A Nurses Perspective: Cannabis Pediatric Refugees and the Reality in Colorado By: Jennie Stormes, RN, BSN, MSN Student
You have a disabled child? A sickly child with cancer or Crohnâ€™s? A child with autism or seizures? Something that cannabis is known to treat, then the advice most parents receive from the general community is â€œGo to Colorado, they have marijuana and it will cure your kid.â€? Not many are willing to stay and help fight for change within those states for many reasons. If they do stay for a bit to change the laws, the parent and the child become targets of the state and child protective services. For many of these kids, they do not have the time to wait for changes within their own state. Then there is the reality of moving to another state. It is an emotional situation with many decisions and implications. Moving is not easy for anyone, especially someone who is disabled. The cost can be $10,000 or more for a family, for a cross-county move. The services and medical supplies, the support system, and education services to be re-established.

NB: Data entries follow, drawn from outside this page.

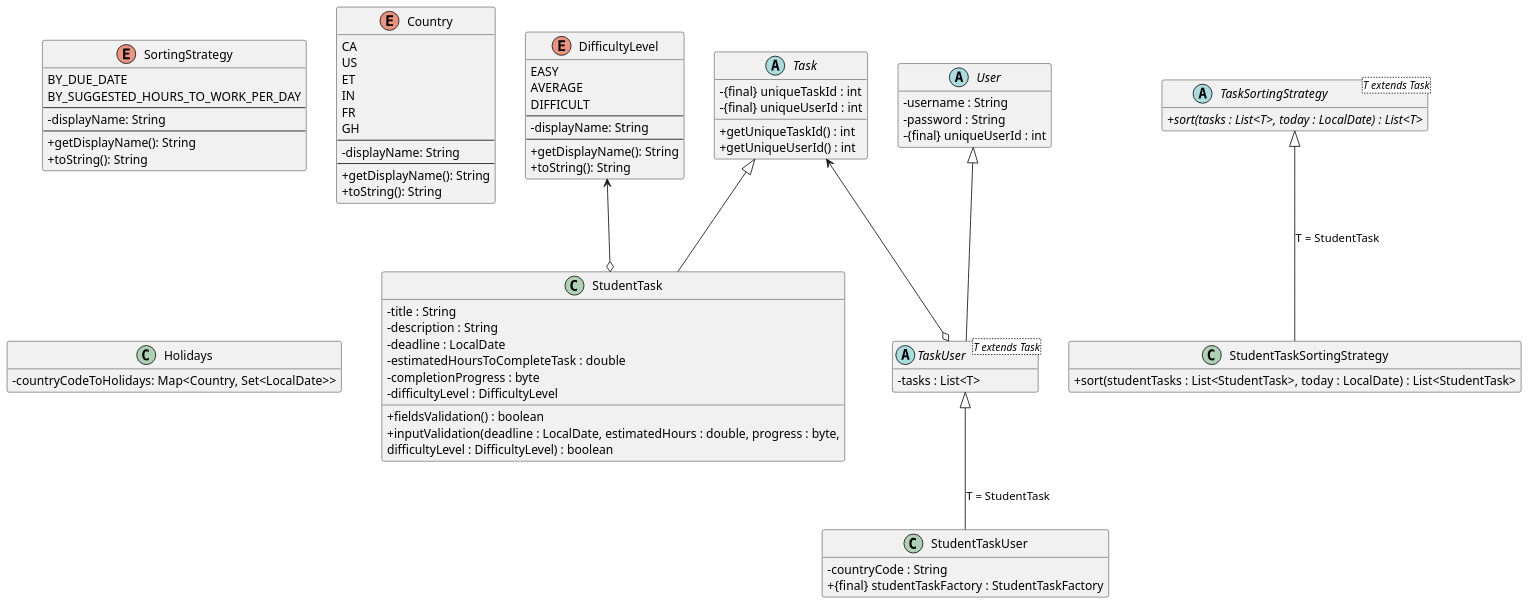
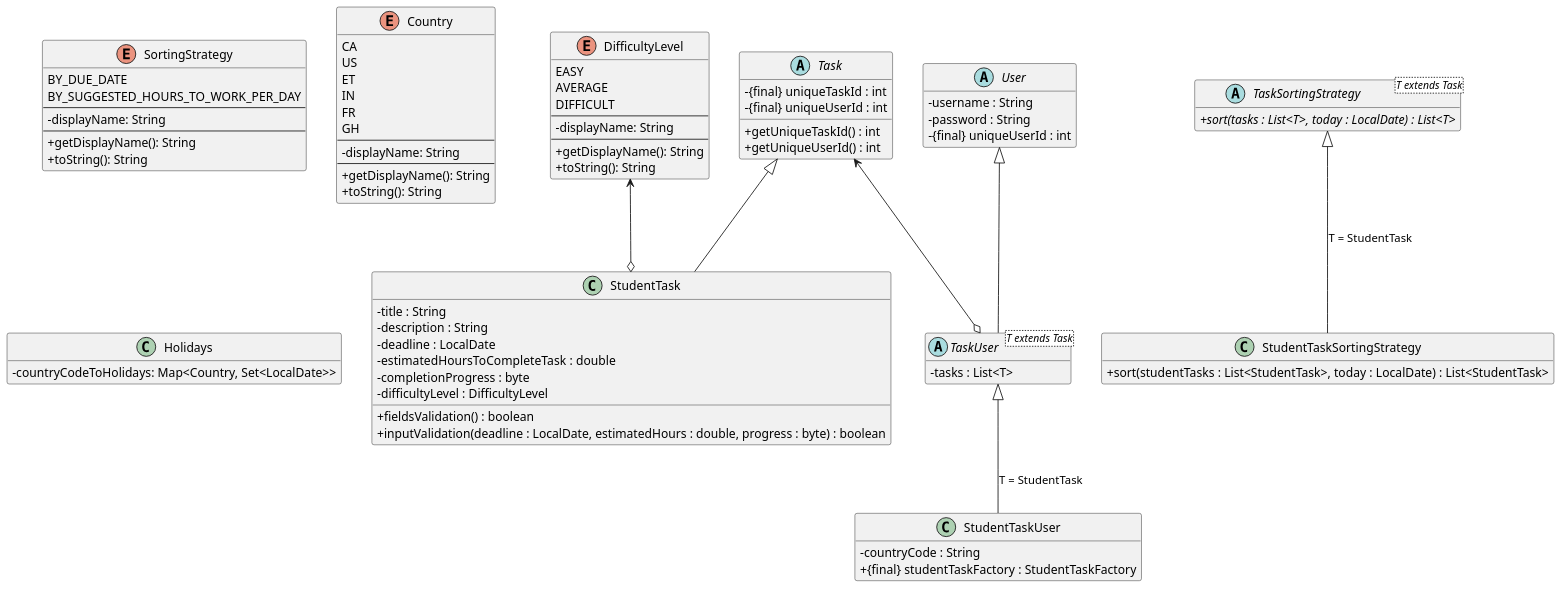
The first of 2 diagrams in Entities.puml (CSC207-2025F-UofT/team-project), drawn with PlantUML before and after one commit.

Commit message:
update entities diagram to make the correction

```diff
--- a/Entities.puml
+++ b/Entities.puml
@@ -1,133 +1,132 @@
 @startuml
 'https://plantuml.com/class-diagram
 ' `..|>` represents Interface Realization/Implementation (dashed line with an open arrow).
 ' `--|>` represents Inheritance/Generalization (solid line with an open arrow).
 ' `o-->` represents Aggregation (a hollow diamond pointing to the owner/container).
 '     The "\*" indicates multiplicity (e.g., Drawing holds multiple Shape objects).
 skinparam dpi 120
 skinparam classAttributeIconSize 0
 hide empty members
 
 ' ========
 ' Foundational entities
 ' ========
 
 ' The enumeration here must be properly ordered
 enum DifficultyLevel {
   EASY
   AVERAGE
   DIFFICULT
   --
   -displayName: String
   --
   +getDisplayName(): String
   +toString(): String
 }
 
 enum SortingStrategy {
   BY_DUE_DATE
   BY_SUGGESTED_HOURS_TO_WORK_PER_DAY
   --
   -displayName: String
   --
   +getDisplayName(): String
   +toString(): String
 }
 
 ' CA - Canada, US - USA, ET - Ethiopia, IN - India, FR - France, GH - Ghana
 ' There are more country codes, below is just an example.
 ' The implementation would contain a much more comprehensive list.
 enum Country {
   CA
   US
   ET
   IN
   FR
   GH
   --
   -displayName: String
   --
   +getDisplayName(): String
   +toString(): String
 }
 
 ' The `uniqueTaskId` is only unique per user
 ' The `uniqueUserId` reflects the user that owns the `Task`
 abstract class Task {
   - {final} uniqueTaskId : int
   - {final} uniqueUserId : int
   + getUniqueTaskId() : int
   + getUniqueUserId() : int
 }
 
 ' The `fieldsValidation()` method checks the following in the fields of the StudentTask object:
 ' - The estimated number of hours needed to complete the task must be positive
 ' - The completion progress must be an integer between 0 and 100. Both 0 and 100 are allowed.
 ' - The `deadline` field cannot be empty, and it can be a date that has already passed.
 ' - The `uniqueUserId` field cannot be 0 (the default initializing value)
 ' - Neither the title nor the description can be null, although they can be empty strings.
 ' - The difficulty level cannot be `null`.
 ' The constructor of `StudentTask` should use the method `fieldsValidation()` to double-check the validity of the
 '     object created, and throw an error if the item is not valid.
 ' The setter of `StudentTask` should use the method `fieldsValidation()` to double-check the validity of the object
 '     before and after the fields are changed, and throw an error if the item is not valid.
 ' The `inputValidation()` method checks the following inputs, which may or may not be fields of the StudentTask object.
 '     This method would be used in the setter methods of the following fields, before the changes, to prevent illegal
 '     inputs from modifying these fields of the `StudentTask` object. In addition, this method can be used in the use
 '     cases to prevent users from entering bad data, corrupting the `StudentTask`.
 ' - The `deadline`
 ' - The `estimated number of hours`
 ' - The `completion progress`
 class StudentTask {
   - title : String
   - description : String
   - deadline : LocalDate
   - estimatedHoursToCompleteTask : double
   - completionProgress : byte
   - difficultyLevel : DifficultyLevel
   + fieldsValidation() : boolean
-  + inputValidation(deadline : LocalDate, estimatedHours : double, progress : byte,
-      difficultyLevel : DifficultyLevel) : boolean
+  + inputValidation(deadline : LocalDate, estimatedHours : double, progress : byte) : boolean
 }
 
 abstract class User {
   - username : String
   - password : String
   - {final} uniqueUserId : int
 }
 
 abstract class TaskUser<T extends Task> {
   - tasks : List<T>
 }
 
 class StudentTaskUser {
   - countryCode : String
   + {final} studentTaskFactory : StudentTaskFactory
 }
 
 abstract class TaskSortingStrategy<T extends Task> {
   + {abstract} sort(tasks : List<T>, today : LocalDate) : List<T>
 }
 
 class StudentTaskSortingStrategy {
   + sort(studentTasks : List<StudentTask>, today : LocalDate) : List<StudentTask>
 }
 
 ' Country code is in ISO 3166-1 alpha-2 code
 class Holidays {
   - countryCodeToHolidays: Map<Country, Set<LocalDate>>
 }
 
 
 Task <|-- StudentTask
 
 User <|-- TaskUser
 TaskUser <|-- StudentTaskUser : T = StudentTask
 
 Task <--o TaskUser
 
 TaskSortingStrategy <|-- StudentTaskSortingStrategy : T = StudentTask
 
 DifficultyLevel <--o StudentTask
 
 @enduml
```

The cost of living in Colorado is not cheap and housing can be scarce in the more populated areas, which are closest to the medical care, educational, and social services. Jobs are available, but not for disabled or those who cannot pass a mandatory drug test, which includes the very medication needed to address the illness and symptoms they are trying to relieve.
Cannabis is recreationally available for those over 21. For the medical program, a minor (under 18) requires a recommendation of two physicians with qualifying conditions. Adults only require one physician to recommend cannabis as a treatment. In Colorado, the qualifying conditions are limited with only selected disorders: cancer, glaucoma, HIV/AIDS, cachexia, persistent muscle spasms, seizures, severe pain, severe nausea, and just signed into law, PTSD (CDPHE, n.d.; Wallace, 2017). Children with autism, without another diagnosis or qualifying condition, may not be eligible under Colorado laws for cannabis use. This is the situation for many children who suffer from a disorder which cannabis is known to help, but do not have a qualifying condition in the state, they are excluded from the medical marijuana program. These parents are forced to administer secretly and are afforded no protection as a child who is allowed to possess a recommended physician approval and card from the state. As an adult, they would simply access the much needed cannabis through the recreational market, even though their use is medical. This will incur higher taxes and higher costs with less access to all forms of medical products afforded the medical patient. Additionally, they have different limits on amounts to purchase and carry than a medical patient in the same state. Establishing residency, medical care, finding a medical waiver (if eligible) and educational services in a safe neighborhood is stressful. New state residency comes with new rules, new taxes, and new realities. In Colorado, there is also the altitude, which can impact the existing health condition, especially those with breathing issues and oxygen needs. ome of the new realities are, not everyone in Colorado is accepting of cannabis as a medication. If you call the doctor to establish care, they do not take cannabis patients or Medicaid patients. Although there is an established
Published on Jul 1, 2017
Published on Jul 1, 2017
This issue asks “What about the kids?” Cannabis Nurses Magazine is here to tell you about the kids. As controversial this topic is, it is n...